- [Requirement]: When a record contains an image, skip the image and retype the rest of that record exactly.

[Data entries]
== Segment start ==
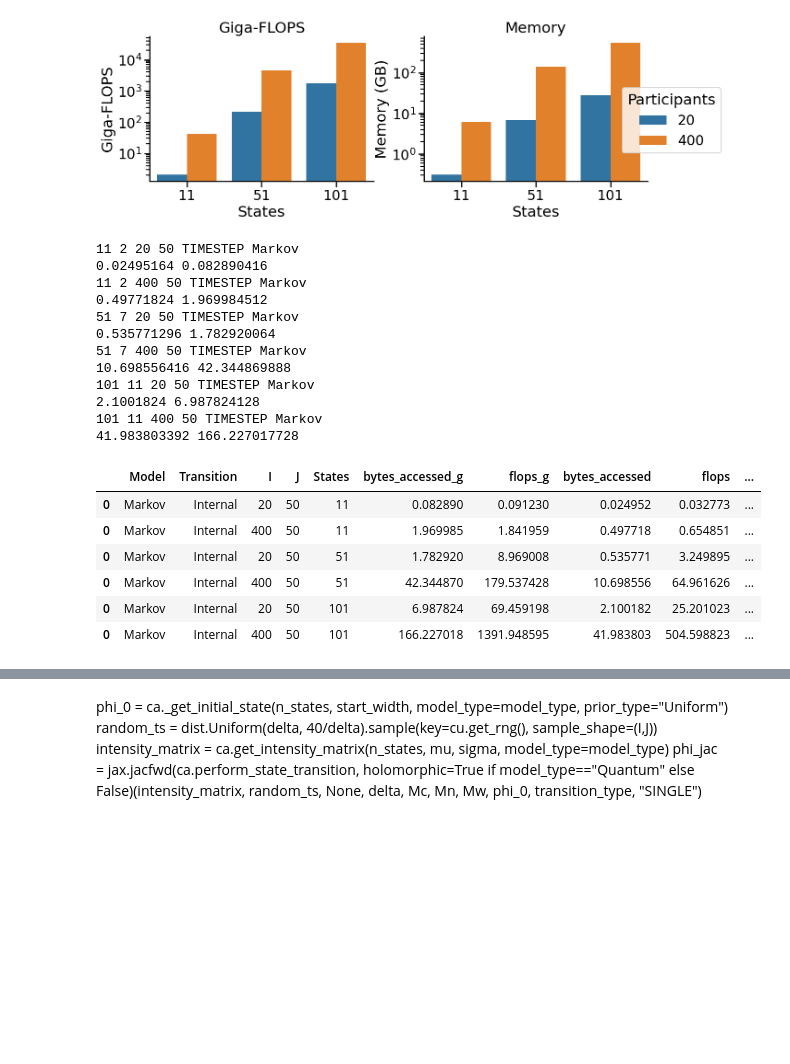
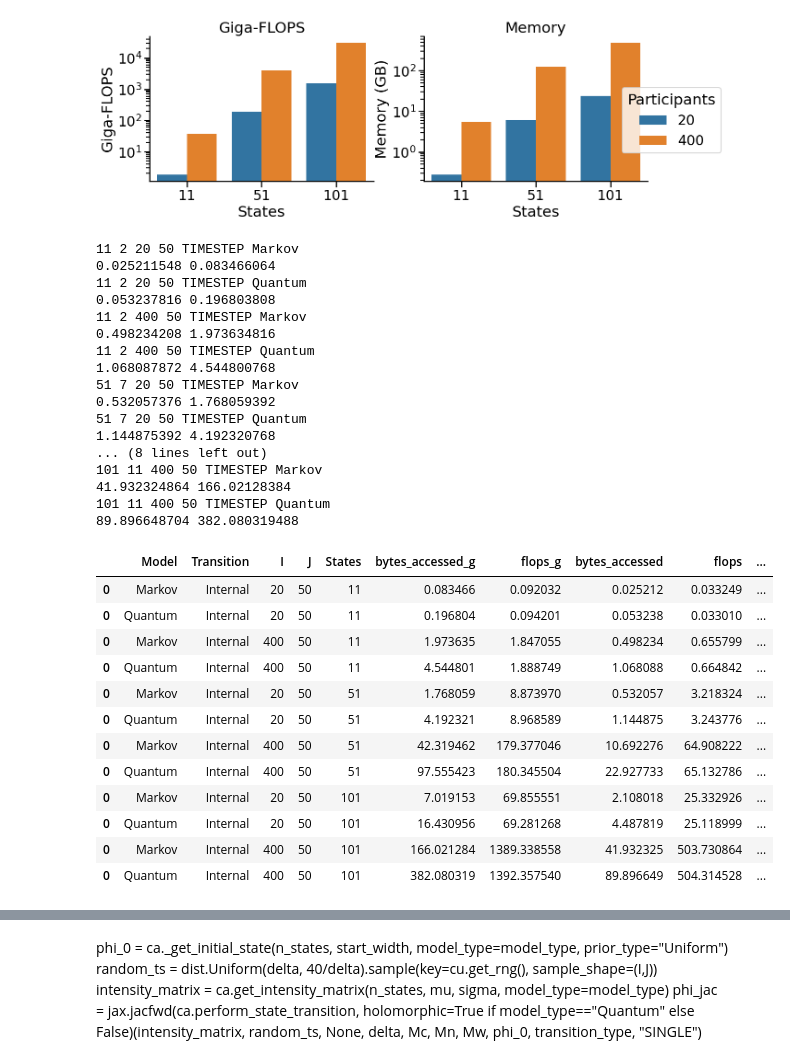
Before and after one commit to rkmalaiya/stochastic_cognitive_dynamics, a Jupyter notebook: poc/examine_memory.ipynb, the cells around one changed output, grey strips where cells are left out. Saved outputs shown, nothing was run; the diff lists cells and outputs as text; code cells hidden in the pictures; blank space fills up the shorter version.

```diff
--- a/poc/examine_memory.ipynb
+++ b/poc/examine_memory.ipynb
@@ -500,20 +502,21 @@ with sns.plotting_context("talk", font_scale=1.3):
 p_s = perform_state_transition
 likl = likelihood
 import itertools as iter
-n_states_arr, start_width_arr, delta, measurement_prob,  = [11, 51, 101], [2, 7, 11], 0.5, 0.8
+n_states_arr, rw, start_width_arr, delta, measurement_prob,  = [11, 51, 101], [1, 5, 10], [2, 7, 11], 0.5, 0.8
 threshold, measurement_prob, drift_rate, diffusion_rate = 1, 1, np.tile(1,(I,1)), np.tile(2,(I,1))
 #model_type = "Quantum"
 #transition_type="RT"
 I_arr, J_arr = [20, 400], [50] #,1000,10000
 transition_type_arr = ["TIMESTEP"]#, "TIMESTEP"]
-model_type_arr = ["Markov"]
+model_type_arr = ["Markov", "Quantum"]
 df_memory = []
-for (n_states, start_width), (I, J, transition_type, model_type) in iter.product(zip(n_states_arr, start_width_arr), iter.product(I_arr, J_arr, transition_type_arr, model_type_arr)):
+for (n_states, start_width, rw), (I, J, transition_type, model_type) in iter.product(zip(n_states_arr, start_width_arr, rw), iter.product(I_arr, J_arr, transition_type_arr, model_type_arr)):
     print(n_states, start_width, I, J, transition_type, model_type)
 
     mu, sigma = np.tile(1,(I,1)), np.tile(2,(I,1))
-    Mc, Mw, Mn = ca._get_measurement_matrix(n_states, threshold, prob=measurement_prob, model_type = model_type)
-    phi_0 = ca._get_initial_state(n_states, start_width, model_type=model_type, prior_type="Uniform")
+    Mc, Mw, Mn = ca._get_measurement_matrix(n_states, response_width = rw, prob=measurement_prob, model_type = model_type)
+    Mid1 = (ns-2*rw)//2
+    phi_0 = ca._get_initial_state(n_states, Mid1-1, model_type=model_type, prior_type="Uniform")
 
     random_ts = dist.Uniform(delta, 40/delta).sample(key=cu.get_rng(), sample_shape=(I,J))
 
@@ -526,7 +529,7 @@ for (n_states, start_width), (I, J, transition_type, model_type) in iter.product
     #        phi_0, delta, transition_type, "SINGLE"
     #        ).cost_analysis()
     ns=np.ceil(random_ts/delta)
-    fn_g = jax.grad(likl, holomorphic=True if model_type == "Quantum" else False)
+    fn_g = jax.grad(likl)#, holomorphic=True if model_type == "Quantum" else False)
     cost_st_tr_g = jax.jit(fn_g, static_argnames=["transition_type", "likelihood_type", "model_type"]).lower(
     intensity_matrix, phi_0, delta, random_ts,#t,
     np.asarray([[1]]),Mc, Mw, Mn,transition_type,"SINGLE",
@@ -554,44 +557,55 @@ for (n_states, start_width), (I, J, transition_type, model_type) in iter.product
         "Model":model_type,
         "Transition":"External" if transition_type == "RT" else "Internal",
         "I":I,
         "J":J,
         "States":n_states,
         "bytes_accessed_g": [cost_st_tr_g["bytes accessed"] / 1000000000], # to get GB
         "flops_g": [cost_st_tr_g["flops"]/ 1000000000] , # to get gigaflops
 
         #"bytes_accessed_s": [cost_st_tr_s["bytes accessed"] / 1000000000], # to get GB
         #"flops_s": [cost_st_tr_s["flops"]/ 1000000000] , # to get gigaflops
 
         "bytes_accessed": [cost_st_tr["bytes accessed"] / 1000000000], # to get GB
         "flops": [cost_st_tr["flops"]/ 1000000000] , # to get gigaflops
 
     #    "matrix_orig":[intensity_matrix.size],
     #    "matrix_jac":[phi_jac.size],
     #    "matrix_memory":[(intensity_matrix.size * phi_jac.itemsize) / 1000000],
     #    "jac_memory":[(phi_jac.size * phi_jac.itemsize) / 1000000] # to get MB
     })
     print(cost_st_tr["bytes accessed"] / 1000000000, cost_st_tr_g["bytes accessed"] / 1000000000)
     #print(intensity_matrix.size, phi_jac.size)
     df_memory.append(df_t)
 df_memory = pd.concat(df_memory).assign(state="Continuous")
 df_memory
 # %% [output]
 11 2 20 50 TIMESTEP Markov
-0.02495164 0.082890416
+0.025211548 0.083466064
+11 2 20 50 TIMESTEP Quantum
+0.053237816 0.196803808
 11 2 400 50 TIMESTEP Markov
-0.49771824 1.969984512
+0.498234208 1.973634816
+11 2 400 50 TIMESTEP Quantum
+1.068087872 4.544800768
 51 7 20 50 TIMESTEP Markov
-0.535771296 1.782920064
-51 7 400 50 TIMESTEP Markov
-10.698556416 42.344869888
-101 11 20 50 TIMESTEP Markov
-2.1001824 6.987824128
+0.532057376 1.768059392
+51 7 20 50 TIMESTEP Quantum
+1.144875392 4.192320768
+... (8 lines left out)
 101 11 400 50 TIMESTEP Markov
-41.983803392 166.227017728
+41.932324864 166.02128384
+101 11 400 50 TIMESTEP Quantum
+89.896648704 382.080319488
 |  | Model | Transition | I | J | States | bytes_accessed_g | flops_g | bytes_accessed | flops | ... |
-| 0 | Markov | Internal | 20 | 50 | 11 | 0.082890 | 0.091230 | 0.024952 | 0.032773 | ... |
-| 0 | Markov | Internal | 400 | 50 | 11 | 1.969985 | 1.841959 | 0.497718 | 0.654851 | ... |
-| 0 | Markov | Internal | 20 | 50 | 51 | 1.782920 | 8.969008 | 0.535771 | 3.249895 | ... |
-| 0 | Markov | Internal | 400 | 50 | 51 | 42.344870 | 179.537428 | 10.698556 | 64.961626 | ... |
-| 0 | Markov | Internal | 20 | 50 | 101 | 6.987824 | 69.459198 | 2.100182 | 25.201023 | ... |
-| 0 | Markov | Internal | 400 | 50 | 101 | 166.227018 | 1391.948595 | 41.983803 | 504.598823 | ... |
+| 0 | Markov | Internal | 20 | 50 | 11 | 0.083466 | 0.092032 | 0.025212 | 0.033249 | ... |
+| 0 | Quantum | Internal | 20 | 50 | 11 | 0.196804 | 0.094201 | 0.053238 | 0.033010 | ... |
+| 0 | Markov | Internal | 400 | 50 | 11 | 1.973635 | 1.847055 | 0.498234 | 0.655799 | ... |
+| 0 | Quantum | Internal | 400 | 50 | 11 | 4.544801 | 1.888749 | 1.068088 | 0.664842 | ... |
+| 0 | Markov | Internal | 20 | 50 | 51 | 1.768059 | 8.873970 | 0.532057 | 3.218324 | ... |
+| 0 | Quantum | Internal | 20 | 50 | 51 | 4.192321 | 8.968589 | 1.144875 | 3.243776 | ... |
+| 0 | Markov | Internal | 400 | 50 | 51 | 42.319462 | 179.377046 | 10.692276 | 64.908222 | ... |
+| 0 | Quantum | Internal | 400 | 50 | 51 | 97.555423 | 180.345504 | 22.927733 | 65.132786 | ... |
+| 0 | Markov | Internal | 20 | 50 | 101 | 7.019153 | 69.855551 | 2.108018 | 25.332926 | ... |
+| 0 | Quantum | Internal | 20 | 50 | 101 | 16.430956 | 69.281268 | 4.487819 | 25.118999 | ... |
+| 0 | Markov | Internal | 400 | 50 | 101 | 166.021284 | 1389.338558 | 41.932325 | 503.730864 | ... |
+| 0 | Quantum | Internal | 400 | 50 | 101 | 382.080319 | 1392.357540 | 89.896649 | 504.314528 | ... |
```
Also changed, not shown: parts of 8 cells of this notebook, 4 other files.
== Segment end ==
- [Output]:
Before and after one commit to rkmalaiya/stochastic_cognitive_dynamics, a Jupyter notebook: poc/examine_memory.ipynb, the cells around one changed output, grey strips where cells are left out. Saved outputs shown, nothing was run; the diff lists cells and outputs as text; code cells hidden in the pictures; blank space fills up the shorter version.

```diff
--- a/poc/examine_memory.ipynb
+++ b/poc/examine_memory.ipynb
@@ -500,20 +502,21 @@ with sns.plotting_context("talk", font_scale=1.3):
 p_s = perform_state_transition
 likl = likelihood
 import itertools as iter
-n_states_arr, start_width_arr, delta, measurement_prob,  = [11, 51, 101], [2, 7, 11], 0.5, 0.8
+n_states_arr, rw, start_width_arr, delta, measurement_prob,  = [11, 51, 101], [1, 5, 10], [2, 7, 11], 0.5, 0.8
 threshold, measurement_prob, drift_rate, diffusion_rate = 1, 1, np.tile(1,(I,1)), np.tile(2,(I,1))
 #model_type = "Quantum"
 #transition_type="RT"
 I_arr, J_arr = [20, 400], [50] #,1000,10000
 transition_type_arr = ["TIMESTEP"]#, "TIMESTEP"]
-model_type_arr = ["Markov"]
+model_type_arr = ["Markov", "Quantum"]
 df_memory = []
-for (n_states, start_width), (I, J, transition_type, model_type) in iter.product(zip(n_states_arr, start_width_arr), iter.product(I_arr, J_arr, transition_type_arr, model_type_arr)):
+for (n_states, start_width, rw), (I, J, transition_type, model_type) in iter.product(zip(n_states_arr, start_width_arr, rw), iter.product(I_arr, J_arr, transition_type_arr, model_type_arr)):
     print(n_states, start_width, I, J, transition_type, model_type)
 
     mu, sigma = np.tile(1,(I,1)), np.tile(2,(I,1))
-    Mc, Mw, Mn = ca._get_measurement_matrix(n_states, threshold, prob=measurement_prob, model_type = model_type)
-    phi_0 = ca._get_initial_state(n_states, start_width, model_type=model_type, prior_type="Uniform")
+    Mc, Mw, Mn = ca._get_measurement_matrix(n_states, response_width = rw, prob=measurement_prob, model_type = model_type)
+    Mid1 = (ns-2*rw)//2
+    phi_0 = ca._get_initial_state(n_states, Mid1-1, model_type=model_type, prior_type="Uniform")
 
     random_ts = dist.Uniform(delta, 40/delta).sample(key=cu.get_rng(), sample_shape=(I,J))
 
@@ -526,7 +529,7 @@ for (n_states, start_width), (I, J, transition_type, model_type) in iter.product
     #        phi_0, delta, transition_type, "SINGLE"
     #        ).cost_analysis()
     ns=np.ceil(random_ts/delta)
-    fn_g = jax.grad(likl, holomorphic=True if model_type == "Quantum" else False)
+    fn_g = jax.grad(likl)#, holomorphic=True if model_type == "Quantum" else False)
     cost_st_tr_g = jax.jit(fn_g, static_argnames=["transition_type", "likelihood_type", "model_type"]).lower(
     intensity_matrix, phi_0, delta, random_ts,#t,
     np.asarray([[1]]),Mc, Mw, Mn,transition_type,"SINGLE",
@@ -554,44 +557,55 @@ for (n_states, start_width), (I, J, transition_type, model_type) in iter.product
         "Model":model_type,
         "Transition":"External" if transition_type == "RT" else "Internal",
         "I":I,
         "J":J,
         "States":n_states,
         "bytes_accessed_g": [cost_st_tr_g["bytes accessed"] / 1000000000], # to get GB
         "flops_g": [cost_st_tr_g["flops"]/ 1000000000] , # to get gigaflops
 
         #"bytes_accessed_s": [cost_st_tr_s["bytes accessed"] / 1000000000], # to get GB
         #"flops_s": [cost_st_tr_s["flops"]/ 1000000000] , # to get gigaflops
 
         "bytes_accessed": [cost_st_tr["bytes accessed"] / 1000000000], # to get GB
         "flops": [cost_st_tr["flops"]/ 1000000000] , # to get gigaflops
 
     #    "matrix_orig":[intensity_matrix.size],
     #    "matrix_jac":[phi_jac.size],
     #    "matrix_memory":[(intensity_matrix.size * phi_jac.itemsize) / 1000000],
     #    "jac_memory":[(phi_jac.size * phi_jac.itemsize) / 1000000] # to get MB
     })
     print(cost_st_tr["bytes accessed"] / 1000000000, cost_st_tr_g["bytes accessed"] / 1000000000)
     #print(intensity_matrix.size, phi_jac.size)
     df_memory.append(df_t)
 df_memory = pd.concat(df_memory).assign(state="Continuous")
 df_memory
 # %% [output]
 11 2 20 50 TIMESTEP Markov
-0.02495164 0.082890416
+0.025211548 0.083466064
+11 2 20 50 TIMESTEP Quantum
+0.053237816 0.196803808
 11 2 400 50 TIMESTEP Markov
-0.49771824 1.969984512
+0.498234208 1.973634816
+11 2 400 50 TIMESTEP Quantum
+1.068087872 4.544800768
 51 7 20 50 TIMESTEP Markov
-0.535771296 1.782920064
-51 7 400 50 TIMESTEP Markov
-10.698556416 42.344869888
-101 11 20 50 TIMESTEP Markov
-2.1001824 6.987824128
+0.532057376 1.768059392
+51 7 20 50 TIMESTEP Quantum
+1.144875392 4.192320768
+... (8 lines left out)
 101 11 400 50 TIMESTEP Markov
-41.983803392 166.227017728
+41.932324864 166.02128384
+101 11 400 50 TIMESTEP Quantum
+89.896648704 382.080319488
 |  | Model | Transition | I | J | States | bytes_accessed_g | flops_g | bytes_accessed | flops | ... |
-| 0 | Markov | Internal | 20 | 50 | 11 | 0.082890 | 0.091230 | 0.024952 | 0.032773 | ... |
-| 0 | Markov | Internal | 400 | 50 | 11 | 1.969985 | 1.841959 | 0.497718 | 0.654851 | ... |
-| 0 | Markov | Internal | 20 | 50 | 51 | 1.782920 | 8.969008 | 0.535771 | 3.249895 | ... |
-| 0 | Markov | Internal | 400 | 50 | 51 | 42.344870 | 179.537428 | 10.698556 | 64.961626 | ... |
-| 0 | Markov | Internal | 20 | 50 | 101 | 6.987824 | 69.459198 | 2.100182 | 25.201023 | ... |
-| 0 | Markov | Internal | 400 | 50 | 101 | 166.227018 | 1391.948595 | 41.983803 | 504.598823 | ... |
+| 0 | Markov | Internal | 20 | 50 | 11 | 0.083466 | 0.092032 | 0.025212 | 0.033249 | ... |
+| 0 | Quantum | Internal | 20 | 50 | 11 | 0.196804 | 0.094201 | 0.053238 | 0.033010 | ... |
+| 0 | Markov | Internal | 400 | 50 | 11 | 1.973635 | 1.847055 | 0.498234 | 0.655799 | ... |
+| 0 | Quantum | Internal | 400 | 50 | 11 | 4.544801 | 1.888749 | 1.068088 | 0.664842 | ... |
+| 0 | Markov | Internal | 20 | 50 | 51 | 1.768059 | 8.873970 | 0.532057 | 3.218324 | ... |
+| 0 | Quantum | Internal | 20 | 50 | 51 | 4.192321 | 8.968589 | 1.144875 | 3.243776 | ... |
+| 0 | Markov | Internal | 400 | 50 | 51 | 42.319462 | 179.377046 | 10.692276 | 64.908222 | ... |
+| 0 | Quantum | Internal | 400 | 50 | 51 | 97.555423 | 180.345504 | 22.927733 | 65.132786 | ... |
+| 0 | Markov | Internal | 20 | 50 | 101 | 7.019153 | 69.855551 | 2.108018 | 25.332926 | ... |
+| 0 | Quantum | Internal | 20 | 50 | 101 | 16.430956 | 69.281268 | 4.487819 | 25.118999 | ... |
+| 0 | Markov | Internal | 400 | 50 | 101 | 166.021284 | 1389.338558 | 41.932325 | 503.730864 | ... |
+| 0 | Quantum | Internal | 400 | 50 | 101 | 382.080319 | 1392.357540 | 89.896649 | 504.314528 | ... |
```
Also changed, not shown: parts of 8 cells of this notebook, 4 other files.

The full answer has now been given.